William of Poitiers

William of Poitiers evidently wrote his Gesta Guillelmi Ducis Normannorum et Regis Anglorum (Deeds of William, Duke of the Normans and King of the English) between 1071 and 1077. According to Orderic Vitalis, who used the Gesta as a source, William of Poitiers was born at Préaux, Normandy, and in his youth was one of Duke William’s knights. He gave up soldiering, however, to study at Poitiers – hence the name William of Poitiers. Returning to Normandy, he became Duke William’s chaplain, and later archdeacon of Lisieux. (Hugh, bishop of Lisieux from c.1049 until his death in July 1077, was apparently still alive at the time William of Poitiers was writing.)

As far as is known, no copy of the original Gesta survives. A printed edition was published in 1619 by French historian André Duchesne, but the manuscript he used, which is now lost, was incomplete – both the beginning and the end of the work were missing. The surviving text, which starts and finishes mid-sentence, covers the period from 1047 to 1068, though it starts with retrospective material concerning affairs in England after Cnut’s death (1035). Orderic Vitalis says the work originally finished in 1071, and makes the enigmatic remark that William of Poitiers had intended to continue it up to his subject’s death (1087), but was prevented from doing so by “unfavourable circumstances”.[*]

The Gesta Guillelmi Ducis Normannorum et Regis Anglorum is, in effect, a panegyric to William the Conqueror, but, despite this, it is an extremely important source of material relating to the Norman Conquest. In The Norman Conquest of England: Sources and Documents (1984), R. Allen Brown writes:
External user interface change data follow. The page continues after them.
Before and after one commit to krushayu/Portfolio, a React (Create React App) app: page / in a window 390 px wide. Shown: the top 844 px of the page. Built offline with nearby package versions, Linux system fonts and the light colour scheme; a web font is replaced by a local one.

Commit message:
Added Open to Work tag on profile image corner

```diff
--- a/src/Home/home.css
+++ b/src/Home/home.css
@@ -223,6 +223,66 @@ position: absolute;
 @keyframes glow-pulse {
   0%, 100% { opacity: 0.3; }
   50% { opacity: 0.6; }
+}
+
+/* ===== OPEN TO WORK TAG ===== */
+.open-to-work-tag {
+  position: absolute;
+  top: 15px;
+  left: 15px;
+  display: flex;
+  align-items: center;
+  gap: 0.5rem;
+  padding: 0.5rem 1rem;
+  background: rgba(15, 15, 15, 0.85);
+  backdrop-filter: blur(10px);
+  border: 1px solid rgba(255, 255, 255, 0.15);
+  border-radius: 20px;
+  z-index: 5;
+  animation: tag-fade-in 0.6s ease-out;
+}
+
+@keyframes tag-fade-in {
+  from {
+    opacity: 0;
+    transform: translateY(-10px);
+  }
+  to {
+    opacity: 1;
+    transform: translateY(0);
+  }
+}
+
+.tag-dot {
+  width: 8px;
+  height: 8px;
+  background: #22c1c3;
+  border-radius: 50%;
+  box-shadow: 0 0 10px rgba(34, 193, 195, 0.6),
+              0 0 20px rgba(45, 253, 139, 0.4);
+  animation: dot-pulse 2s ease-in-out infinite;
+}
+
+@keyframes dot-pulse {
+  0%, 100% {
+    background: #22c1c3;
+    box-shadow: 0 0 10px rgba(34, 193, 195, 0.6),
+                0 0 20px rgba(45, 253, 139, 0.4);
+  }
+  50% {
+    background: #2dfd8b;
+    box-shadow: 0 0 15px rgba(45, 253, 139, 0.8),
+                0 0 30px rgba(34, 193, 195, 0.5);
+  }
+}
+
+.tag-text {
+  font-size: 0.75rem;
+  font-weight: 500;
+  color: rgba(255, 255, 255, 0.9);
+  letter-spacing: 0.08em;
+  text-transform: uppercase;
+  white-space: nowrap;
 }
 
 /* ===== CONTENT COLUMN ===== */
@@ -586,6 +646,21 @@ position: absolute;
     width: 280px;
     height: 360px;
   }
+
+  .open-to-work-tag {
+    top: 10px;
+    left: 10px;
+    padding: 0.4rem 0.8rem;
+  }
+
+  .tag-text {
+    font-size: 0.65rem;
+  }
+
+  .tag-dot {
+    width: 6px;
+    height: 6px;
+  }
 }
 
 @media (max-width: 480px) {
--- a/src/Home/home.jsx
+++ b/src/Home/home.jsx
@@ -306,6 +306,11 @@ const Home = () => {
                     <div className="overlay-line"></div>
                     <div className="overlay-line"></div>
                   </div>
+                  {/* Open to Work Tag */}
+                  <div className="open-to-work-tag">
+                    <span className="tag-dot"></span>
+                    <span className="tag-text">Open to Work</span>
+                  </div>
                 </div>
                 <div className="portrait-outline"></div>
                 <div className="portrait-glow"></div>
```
Within the panegyric there is a wealth of facts and details, some judiciously selected from other sources, not least William of Jumièges, but most derived from personal knowledge and personal contacts, compiled and intelligently put together by a man uniquely qualified as both clerk and knight, closely connected with the court and, indeed, for years part of it. One may add that William of Poitiers must have known his hero from their joint youth up, and stress that as both former knight and former chaplain of the duke he is able to bring us closer to the heart of Normandy in the mid-eleventh century than any other writer of that age or later.
Chapter 1 (p.17)
Orderic Vitalis Historia Ecclesiastica (Ecclesiastical History): Book III (ii, 158); Book IV (ii, 217–218).
(Volume, page) of Augustus Le Prevost’s five volume edition of the Historia Ecclesiastica (1838–1855).
In the Gesta Normannorum Ducum (Deeds of the Dukes of the Normans), evidently completed in early-1070, William of Jumièges adapted an earlier work, by Dudo of St Quentin, for the reigns of the first three dukes (the period 911–996): “I offer the rest, partly related by many persons trustworthy on account equally of their age and their experience, and partly based on the most assured evidence of what I have witnessed myself, from my own store.” (Dedicatory Letter, to William the Conqueror, the seventh duke).
Gesta Normannorum Ducum, edition/translation Vol. 1 (1992) by Elizabeth M.C. Van Houts.